I have been in a bit of a cooking funk of late, but with a change to the clocks (which means I can at least start cooking in daylight) and some signs of slightly better weather my enthusiasm for spending time in the kitchen is slowly returning.  Cooking with lemons  filled the house with a lovely fresh fragrance so it seems like spring may finally get here!

It is also high time for me to get some veg into the garden (somewhat late I know but the growing season starts somewhat later in Northern Ireland… we had snow this week!). I have hardly touched the plot since last autumn (apart from putting in garlic and early season broad beans and peas before winter set in) but I hope to get stuff sown before we head away and see some signs of growth when we get back.

Back to the lemon theme… I made a great supper based on a Nigel Slater recipe  of linguine with a lemon, olive oil and pecorino dressing. This really is just the easiest peasiest thing to make… so simple but so tasty.

Lemon and Pecorino Linguine

About 250 g linguine (I use De Cecco brand)

Juice from 1 large lemon

1 tsp grated lemon zest

75 ml extra virgin olive oil

75 g grated pecorino  (and a little extra to serve)

  • Put a large pan of water on to boil. When it is bubbling furiously, salt it generously then add the linguine. Let it cook at an excited boil for about 8-10 minutes.
  • Put the half the lemon juice and olive oil a bowl and beat briefly until emulsified like a vinaigrette. Beat in the grated pecorino with a grinding of black pepper. Taste and add additional lemon juice as required.
  • Drain the pasta (leaving a trace of the cooking water) and add the lemon and pecorino ‘sauce’. Toss the linguine until well coated and serve immediately with extra grated pecorino.

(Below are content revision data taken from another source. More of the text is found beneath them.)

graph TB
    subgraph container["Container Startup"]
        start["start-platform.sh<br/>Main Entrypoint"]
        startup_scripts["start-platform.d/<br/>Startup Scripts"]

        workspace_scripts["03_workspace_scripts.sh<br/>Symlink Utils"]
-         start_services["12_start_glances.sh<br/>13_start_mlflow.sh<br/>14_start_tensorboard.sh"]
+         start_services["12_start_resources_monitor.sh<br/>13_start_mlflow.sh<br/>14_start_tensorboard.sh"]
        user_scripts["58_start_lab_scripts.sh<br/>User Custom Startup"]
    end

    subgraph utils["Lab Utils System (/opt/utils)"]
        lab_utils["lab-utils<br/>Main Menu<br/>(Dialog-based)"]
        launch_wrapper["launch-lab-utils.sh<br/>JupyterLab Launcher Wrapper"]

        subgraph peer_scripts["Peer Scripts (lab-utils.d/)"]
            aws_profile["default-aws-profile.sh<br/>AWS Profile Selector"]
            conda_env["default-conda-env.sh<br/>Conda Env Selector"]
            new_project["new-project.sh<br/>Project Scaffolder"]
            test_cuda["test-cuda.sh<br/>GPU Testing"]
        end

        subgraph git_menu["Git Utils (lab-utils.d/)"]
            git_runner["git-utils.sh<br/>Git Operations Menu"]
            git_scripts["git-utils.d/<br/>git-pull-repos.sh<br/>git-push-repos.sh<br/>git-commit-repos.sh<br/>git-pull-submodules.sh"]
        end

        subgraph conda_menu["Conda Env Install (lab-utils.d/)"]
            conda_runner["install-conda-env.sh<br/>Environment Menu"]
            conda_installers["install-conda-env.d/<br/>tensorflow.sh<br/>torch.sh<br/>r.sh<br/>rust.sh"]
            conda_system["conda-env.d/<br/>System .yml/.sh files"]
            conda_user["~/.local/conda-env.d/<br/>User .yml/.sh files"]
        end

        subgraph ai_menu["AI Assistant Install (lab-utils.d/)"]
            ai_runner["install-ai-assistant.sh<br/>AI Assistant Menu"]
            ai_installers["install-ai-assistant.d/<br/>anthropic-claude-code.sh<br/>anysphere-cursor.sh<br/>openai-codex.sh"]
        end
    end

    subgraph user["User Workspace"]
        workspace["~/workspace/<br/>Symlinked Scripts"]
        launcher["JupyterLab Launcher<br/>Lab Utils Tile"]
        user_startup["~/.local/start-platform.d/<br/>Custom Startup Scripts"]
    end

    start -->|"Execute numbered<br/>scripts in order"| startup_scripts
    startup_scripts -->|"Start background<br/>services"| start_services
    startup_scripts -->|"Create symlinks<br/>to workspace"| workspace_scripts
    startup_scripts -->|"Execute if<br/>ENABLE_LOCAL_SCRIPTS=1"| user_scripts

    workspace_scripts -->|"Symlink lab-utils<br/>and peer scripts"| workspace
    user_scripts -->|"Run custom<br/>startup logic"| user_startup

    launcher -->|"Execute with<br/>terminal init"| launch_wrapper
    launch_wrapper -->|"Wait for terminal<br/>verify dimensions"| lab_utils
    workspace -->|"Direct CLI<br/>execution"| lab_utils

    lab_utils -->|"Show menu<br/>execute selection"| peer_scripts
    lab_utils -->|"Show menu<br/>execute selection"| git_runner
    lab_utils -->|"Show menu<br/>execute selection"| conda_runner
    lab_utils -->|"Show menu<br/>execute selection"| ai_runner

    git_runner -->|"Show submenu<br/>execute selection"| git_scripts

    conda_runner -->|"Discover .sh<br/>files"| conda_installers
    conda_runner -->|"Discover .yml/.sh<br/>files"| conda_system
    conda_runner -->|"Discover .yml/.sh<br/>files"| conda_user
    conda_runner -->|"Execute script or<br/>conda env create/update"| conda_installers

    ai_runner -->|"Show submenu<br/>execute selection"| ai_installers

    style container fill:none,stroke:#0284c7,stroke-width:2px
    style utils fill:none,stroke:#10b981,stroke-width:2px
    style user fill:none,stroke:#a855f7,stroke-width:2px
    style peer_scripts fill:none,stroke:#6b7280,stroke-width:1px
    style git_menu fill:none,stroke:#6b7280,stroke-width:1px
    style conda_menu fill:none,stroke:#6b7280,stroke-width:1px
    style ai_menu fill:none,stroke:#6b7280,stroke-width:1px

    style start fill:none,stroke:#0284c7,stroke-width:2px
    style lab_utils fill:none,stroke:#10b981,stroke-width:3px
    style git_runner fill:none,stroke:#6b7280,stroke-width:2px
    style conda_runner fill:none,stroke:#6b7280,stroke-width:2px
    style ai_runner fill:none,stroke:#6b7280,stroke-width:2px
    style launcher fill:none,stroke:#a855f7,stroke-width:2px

Mushroom Risotto

A typical dark night in winter and the kitchen window is rattling from the wind and the rain. Mrs W. is out herding brownies so we will be having dinner late. I decide to make what I believe to be her very favourite thing for supper …risotto.

It’s such a handy dish for hoovering up whatever might be lurking in the fridge (leftover chicken, bacon, leeks, ham, Parmesan ends and frozen peas often feature in mine). Today there are mushrooms, better still they are chestnut ones which i think always look tastier then their pale cousins. There is chicken stock in the fridge too, you can tell its a good batch because it has set to a firm jelly. A dash of Mushroom Ketchup and a glug of vermouth adds depth to the stock.

Just as I serve up I remember the christmas present I was given from my brother in law…

… a sprinkling of magic to finish the dish. Cheers Jim!